Miami Super Bowl Host Committee

The final game of the National Football League season is expected to generate even more revenue worldwide -- to the tune of more than $600-billion.

Ticket prices for Sunday’s game are expected to raise more than $600-million, a figure that will likely continue to grow as tickets are resold. Tickets are now going for between $3,500 and $15,000.

Super Bowl Ticket

There are more, somewhat more curious, numbers associated with the Super Bowl. The day of the Super Bowl is when more chicken wings are sold in the US than any other. In 2019, more than 130 million wing orders were sold.

In addition, more than $89 million in restaurant hamburgers and pizzas were sold during last year’s Super Bowl.

Super Food on Super Sunday

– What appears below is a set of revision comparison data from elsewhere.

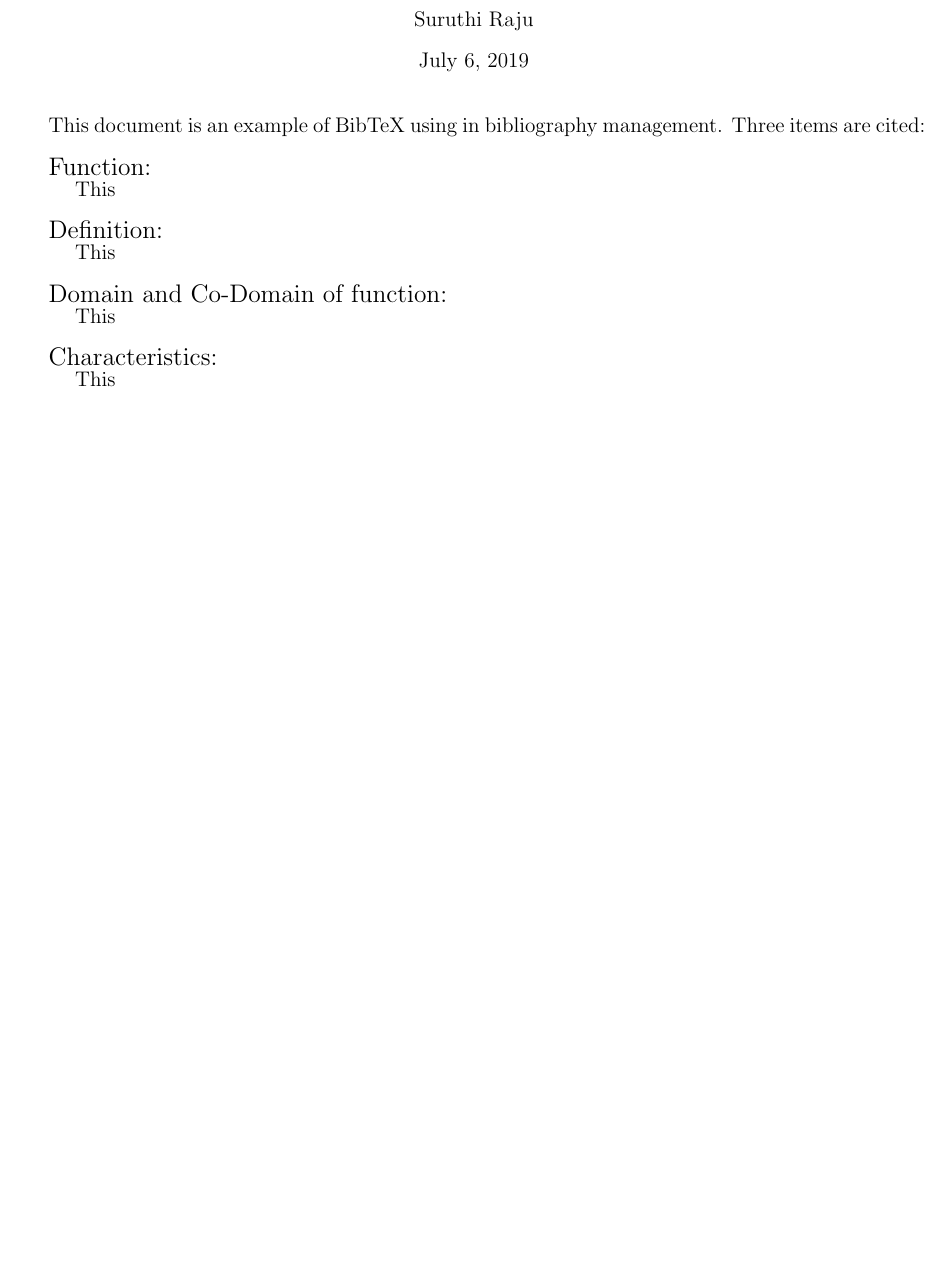
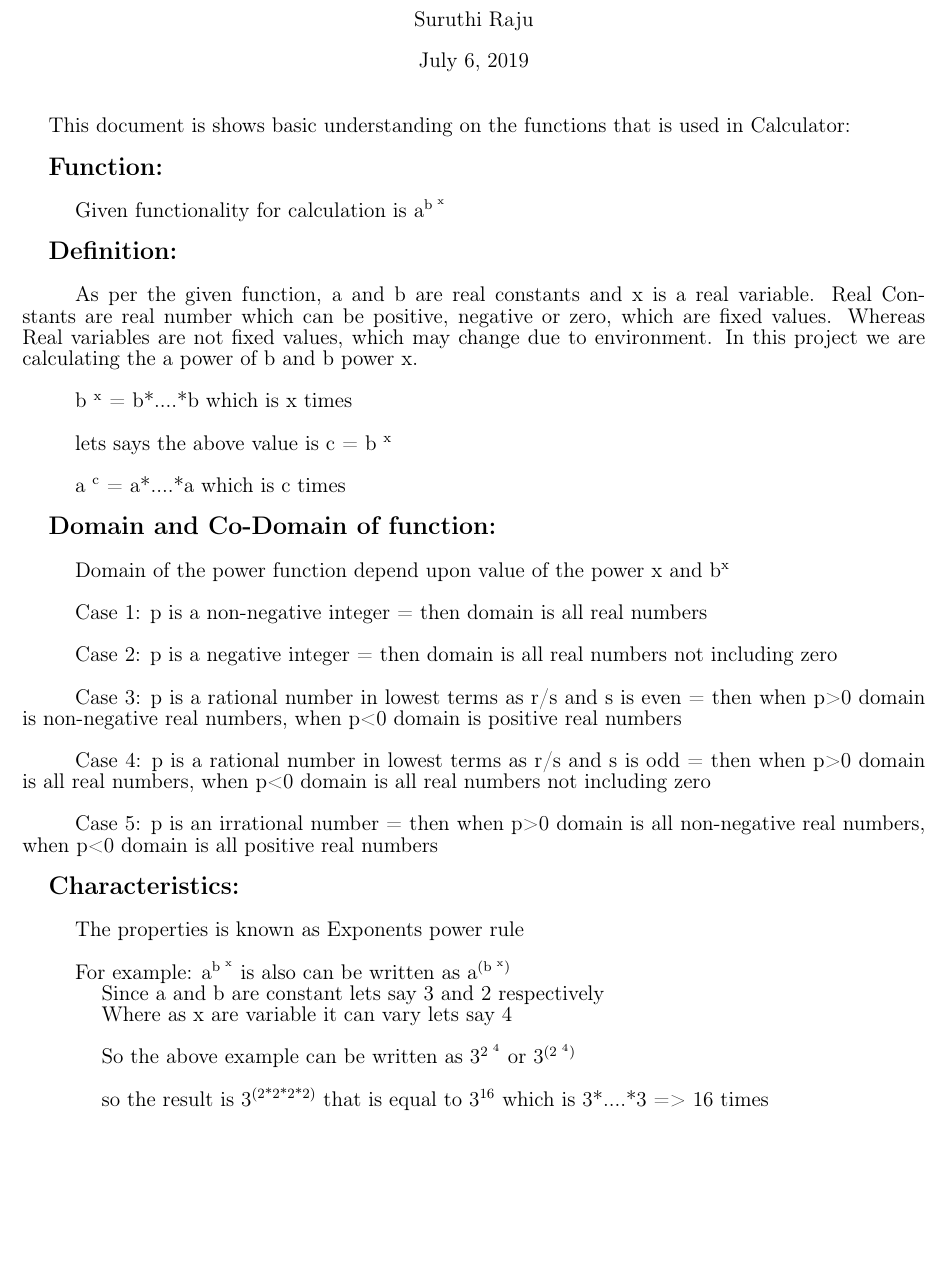
Before and after one commit to suruthiraju/SOEN6011---Individual-project---40084709, a LaTeX document (Problem1.tex): part of the page, cut so that both start at the same text, the shorter picture padded with empty space. Compiled offline with pdfLaTeX.

Commit message:
Function 7 - Problem1

```diff
--- a/Problem1.tex
+++ b/Problem1.tex
@@ -1,6 +1,7 @@
 \documentclass[a4paper,10pt]{article}
 \usepackage[utf8]{inputenc}
 \usepackage{geometry}
+\usepackage[T1]{fontenc}
  \geometry{
  a4paper,
  total={170mm,257mm},
@@ -17,29 +18,67 @@
 
 \maketitle
 
-{\fontsize{12}{16}\selectfont This document is an example of BibTeX using in bibliography management. Three items are cited: \\}
+{\fontsize{12}{16}\selectfont This document is shows basic understanding on the functions that is used in Calculator: \\}
 
-{\Large Function:}
+{\Large\textbf{Function:}\\}
 \newline
 \indent\indent
-{\fontsize{12}{16}\selectfont This \\}
+{\fontsize{12}{16}\selectfont Given functionality for calculation is  a\textsuperscript{b \textsuperscript{x}}\\}
 
-{\Large Definition:}
+{\Large\textbf{Definition:}\\}
 \newline
 \indent\indent
-{\fontsize{12}{16}\selectfont This \\}
-
-{\Large Domain and Co-Domain of function:}
+{\fontsize{12}{16}\selectfont As per the given function, a and b are real constants and x is a real variable. Real Constants are real number which can be positive, negative or zero, which are fixed values. Whereas Real variables are not fixed values, which may change due to environment. In this project we are calculating the a power of b and b power x. \\}
 \newline
 \indent\indent
-{\fontsize{12}{16}\selectfont This \\}
-
-{\Large Characteristics:}
+{\fontsize{12}{16}\selectfont b \textsuperscript{x} = b*....*b which is x times \\}
 \newline
 \indent\indent
-{\fontsize{12}{16}\selectfont This \\}
+{\fontsize{12}{16}\selectfont lets says the above value is c = b \textsuperscript{x} \\}
+\newline
+\indent\indent
+{\fontsize{12}{16}\selectfont a \textsuperscript{c} = a*....*a which is c times \\}
+
+{\Large\textbf{Domain and Co-Domain of function:} \\}
+\newline
+\indent\indent
+{\fontsize{12}{16}\selectfont Domain of the power function depend upon value of the power x and b\textsuperscript{x} \\}
+\newline
+\indent\indent
+{\fontsize{12}{16}\selectfont Case 1: p is a non-negative integer = then domain is all real numbers  \\ }
+\newline
+\indent\indent
+{\fontsize{12}{16}\selectfont Case 2: p is a negative integer = then  domain is all real numbers not including zero  \\}
 
 
+\indent\indent
+{\fontsize{12}{16}\selectfont Case 3: p is a rational number in lowest terms as r/s and s is even = then when p>0 domain is non-negative real numbers, when p<0 domain is positive real numbers  \\}
 
 
+\indent\indent
+{\fontsize{12}{16}\selectfont Case 4: p is a rational number in lowest terms as r/s and s is odd = then when p>0 domain is all real numbers, when p<0 domain is all real numbers not including zero  \\}
+
+
+\indent\indent
+{\fontsize{12}{16}\selectfont Case 5: p is an  irrational number = then when p>0 domain is all non-negative real numbers, when p<0 domain is all positive real numbers  \\}
+
+{\Large\textbf{Characteristics:}\\}
+\newline
+\indent\indent
+{\fontsize{12}{16}\selectfont The properties is known as Exponents power rule \\}
+\newline
+\indent\indent
+{\fontsize{12}{16}\selectfont For example: a\textsuperscript{b \textsuperscript{x}} is also can be written as a\textsuperscript{(b \textsuperscript{x})}}
+
+\indent\indent\indent
+{\fontsize{12}{16}\selectfont Since a and b are constant lets say 3 and 2 respectively \\}
+\indent\indent\indent
+{\fontsize{12}{16}\selectfont Where as x are variable it can vary lets say 4  \\}
+\newline
+\indent\indent\indent
+{\fontsize{12}{16}\selectfont So the above example can be written as 3\textsuperscript{2 \textsuperscript{4}} or 3\textsuperscript{(2 \textsuperscript{4})} \\ }
+
+\indent\indent\indent
+{\fontsize{12}{16}\selectfont so the result is 3\textsuperscript{(2*2*2*2)} that is equal to 3\textsuperscript{16} which is 3*....*3 => 16 times }
+
 \end{document}
```
Also changed, not shown: Problem1.pdf, README.txt.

Washing down all this food was a LOT of beer, too. During 2019, the sale of beers exceeded $1.3-billion dollars throughout the country. And, naturally, the sale of TVs always increases in advance of the big game.

As for NBC, the network that bought the rights to the Super Bowl, they paid $950-million for the rights to the game. The network employs more than 500 workers, 100+ television cameras and more than 800 kilometers of wiring to keep audiences engaged.

With those prices in play, NBC charges a premium for the advertising that runs during game day. A 30-second spot can cost up to $5-million. Is it worth it? Perhaps, as more than 150 million viewers worldwide tune in.

Gambling bookmakers are also gearing up for the game. More Americans place bets on the game than during an entire season. It’s expected that gamblers will plop down $4.7-billion on every aspect of the game -- from which team will win the coin toss, to who scores first, to the ultimate winner.